- [Change detection data]
.....
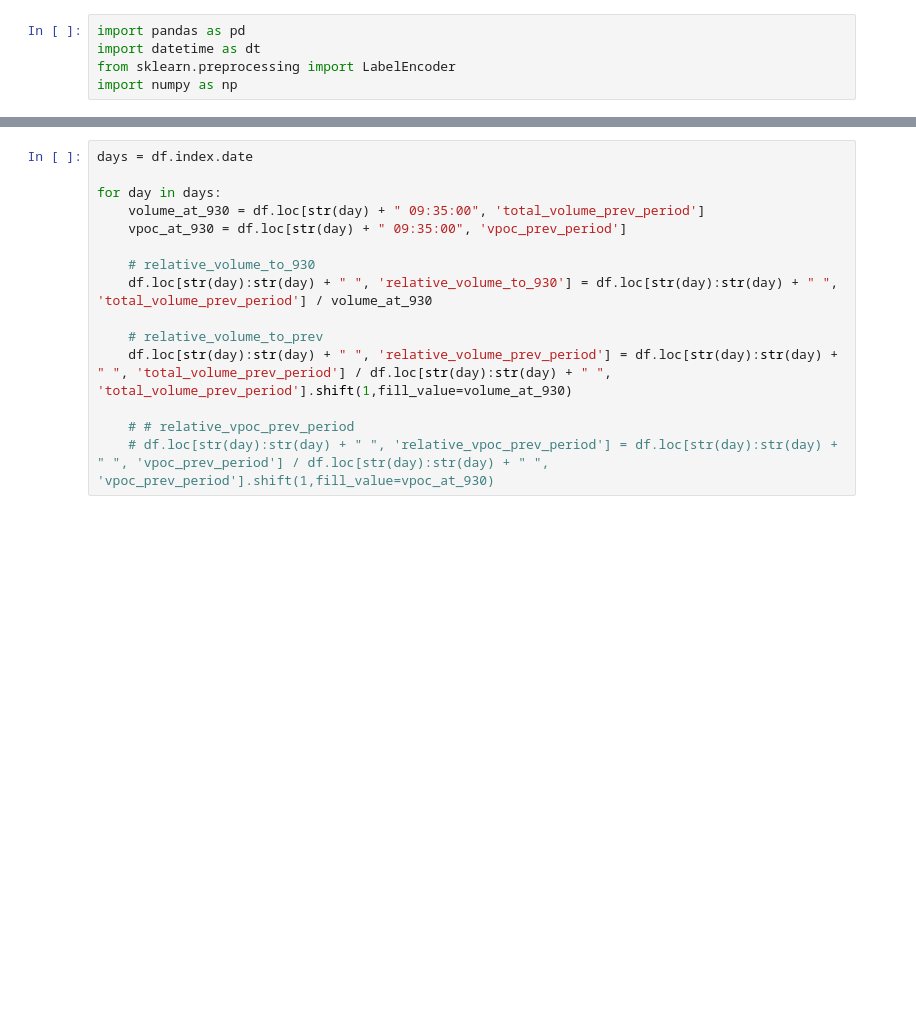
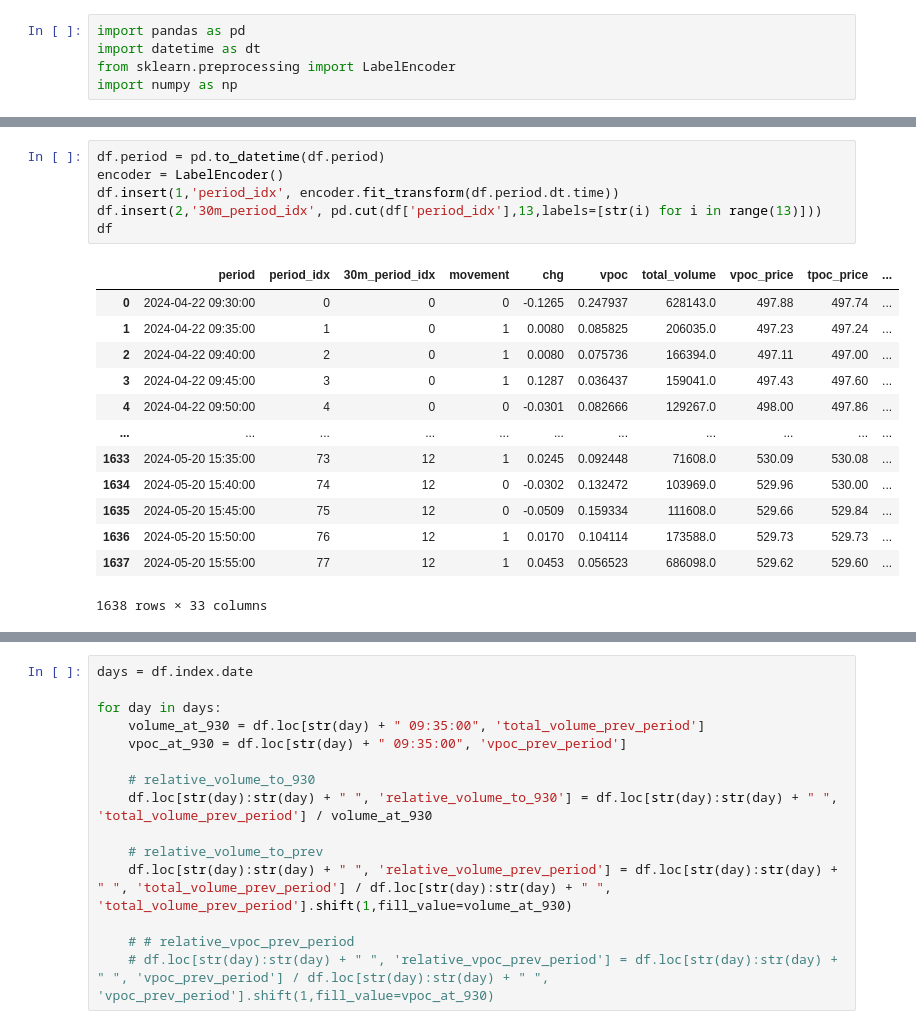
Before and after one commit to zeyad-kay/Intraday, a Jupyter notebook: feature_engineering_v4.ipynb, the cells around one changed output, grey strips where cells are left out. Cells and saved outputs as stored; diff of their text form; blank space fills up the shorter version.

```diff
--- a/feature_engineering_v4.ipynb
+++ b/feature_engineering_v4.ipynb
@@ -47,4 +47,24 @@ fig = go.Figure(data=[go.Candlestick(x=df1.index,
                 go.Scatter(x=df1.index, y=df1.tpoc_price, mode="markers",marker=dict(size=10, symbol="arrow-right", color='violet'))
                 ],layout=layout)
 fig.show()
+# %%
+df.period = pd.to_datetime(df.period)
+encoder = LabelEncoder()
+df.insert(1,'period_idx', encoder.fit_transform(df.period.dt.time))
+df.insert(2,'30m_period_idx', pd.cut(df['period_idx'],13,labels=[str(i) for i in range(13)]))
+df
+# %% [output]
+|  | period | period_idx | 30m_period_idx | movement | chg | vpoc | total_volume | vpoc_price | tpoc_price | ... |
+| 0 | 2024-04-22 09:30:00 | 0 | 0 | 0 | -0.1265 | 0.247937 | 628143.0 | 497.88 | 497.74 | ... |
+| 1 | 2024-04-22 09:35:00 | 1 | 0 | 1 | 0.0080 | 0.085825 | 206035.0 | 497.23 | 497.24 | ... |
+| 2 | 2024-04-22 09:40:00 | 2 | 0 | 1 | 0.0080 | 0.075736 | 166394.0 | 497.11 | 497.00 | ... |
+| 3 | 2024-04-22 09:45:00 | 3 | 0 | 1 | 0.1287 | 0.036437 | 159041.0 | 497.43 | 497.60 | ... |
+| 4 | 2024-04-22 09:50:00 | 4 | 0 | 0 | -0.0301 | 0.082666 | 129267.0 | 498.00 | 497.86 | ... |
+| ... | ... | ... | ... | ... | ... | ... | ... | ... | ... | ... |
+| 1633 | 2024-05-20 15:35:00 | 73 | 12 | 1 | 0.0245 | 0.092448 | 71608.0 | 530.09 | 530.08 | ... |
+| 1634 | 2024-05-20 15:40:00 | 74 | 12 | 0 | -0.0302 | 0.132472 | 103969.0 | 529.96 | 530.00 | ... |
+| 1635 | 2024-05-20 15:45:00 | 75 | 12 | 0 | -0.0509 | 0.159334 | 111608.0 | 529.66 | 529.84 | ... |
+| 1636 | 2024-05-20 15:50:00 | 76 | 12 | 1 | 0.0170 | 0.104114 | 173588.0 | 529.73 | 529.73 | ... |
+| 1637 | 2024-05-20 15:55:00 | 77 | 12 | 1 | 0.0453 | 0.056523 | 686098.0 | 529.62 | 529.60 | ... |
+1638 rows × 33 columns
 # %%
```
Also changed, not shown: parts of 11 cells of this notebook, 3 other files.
.....
- [Exercise]
With no pictures included, write out the entries exactly.

- [Problem solution]
Before and after one commit to zeyad-kay/Intraday, a Jupyter notebook: feature_engineering_v4.ipynb, the cells around one changed output, grey strips where cells are left out. Cells and saved outputs as stored; diff of their text form; blank space fills up the shorter version.

```diff
--- a/feature_engineering_v4.ipynb
+++ b/feature_engineering_v4.ipynb
@@ -47,4 +47,24 @@ fig = go.Figure(data=[go.Candlestick(x=df1.index,
                 go.Scatter(x=df1.index, y=df1.tpoc_price, mode="markers",marker=dict(size=10, symbol="arrow-right", color='violet'))
                 ],layout=layout)
 fig.show()
+# %%
+df.period = pd.to_datetime(df.period)
+encoder = LabelEncoder()
+df.insert(1,'period_idx', encoder.fit_transform(df.period.dt.time))
+df.insert(2,'30m_period_idx', pd.cut(df['period_idx'],13,labels=[str(i) for i in range(13)]))
+df
+# %% [output]
+|  | period | period_idx | 30m_period_idx | movement | chg | vpoc | total_volume | vpoc_price | tpoc_price | ... |
+| 0 | 2024-04-22 09:30:00 | 0 | 0 | 0 | -0.1265 | 0.247937 | 628143.0 | 497.88 | 497.74 | ... |
+| 1 | 2024-04-22 09:35:00 | 1 | 0 | 1 | 0.0080 | 0.085825 | 206035.0 | 497.23 | 497.24 | ... |
+| 2 | 2024-04-22 09:40:00 | 2 | 0 | 1 | 0.0080 | 0.075736 | 166394.0 | 497.11 | 497.00 | ... |
+| 3 | 2024-04-22 09:45:00 | 3 | 0 | 1 | 0.1287 | 0.036437 | 159041.0 | 497.43 | 497.60 | ... |
+| 4 | 2024-04-22 09:50:00 | 4 | 0 | 0 | -0.0301 | 0.082666 | 129267.0 | 498.00 | 497.86 | ... |
+| ... | ... | ... | ... | ... | ... | ... | ... | ... | ... | ... |
+| 1633 | 2024-05-20 15:35:00 | 73 | 12 | 1 | 0.0245 | 0.092448 | 71608.0 | 530.09 | 530.08 | ... |
+| 1634 | 2024-05-20 15:40:00 | 74 | 12 | 0 | -0.0302 | 0.132472 | 103969.0 | 529.96 | 530.00 | ... |
+| 1635 | 2024-05-20 15:45:00 | 75 | 12 | 0 | -0.0509 | 0.159334 | 111608.0 | 529.66 | 529.84 | ... |
+| 1636 | 2024-05-20 15:50:00 | 76 | 12 | 1 | 0.0170 | 0.104114 | 173588.0 | 529.73 | 529.73 | ... |
+| 1637 | 2024-05-20 15:55:00 | 77 | 12 | 1 | 0.0453 | 0.056523 | 686098.0 | 529.62 | 529.60 | ... |
+1638 rows × 33 columns
 # %%
```
Also changed, not shown: parts of 11 cells of this notebook, 3 other files.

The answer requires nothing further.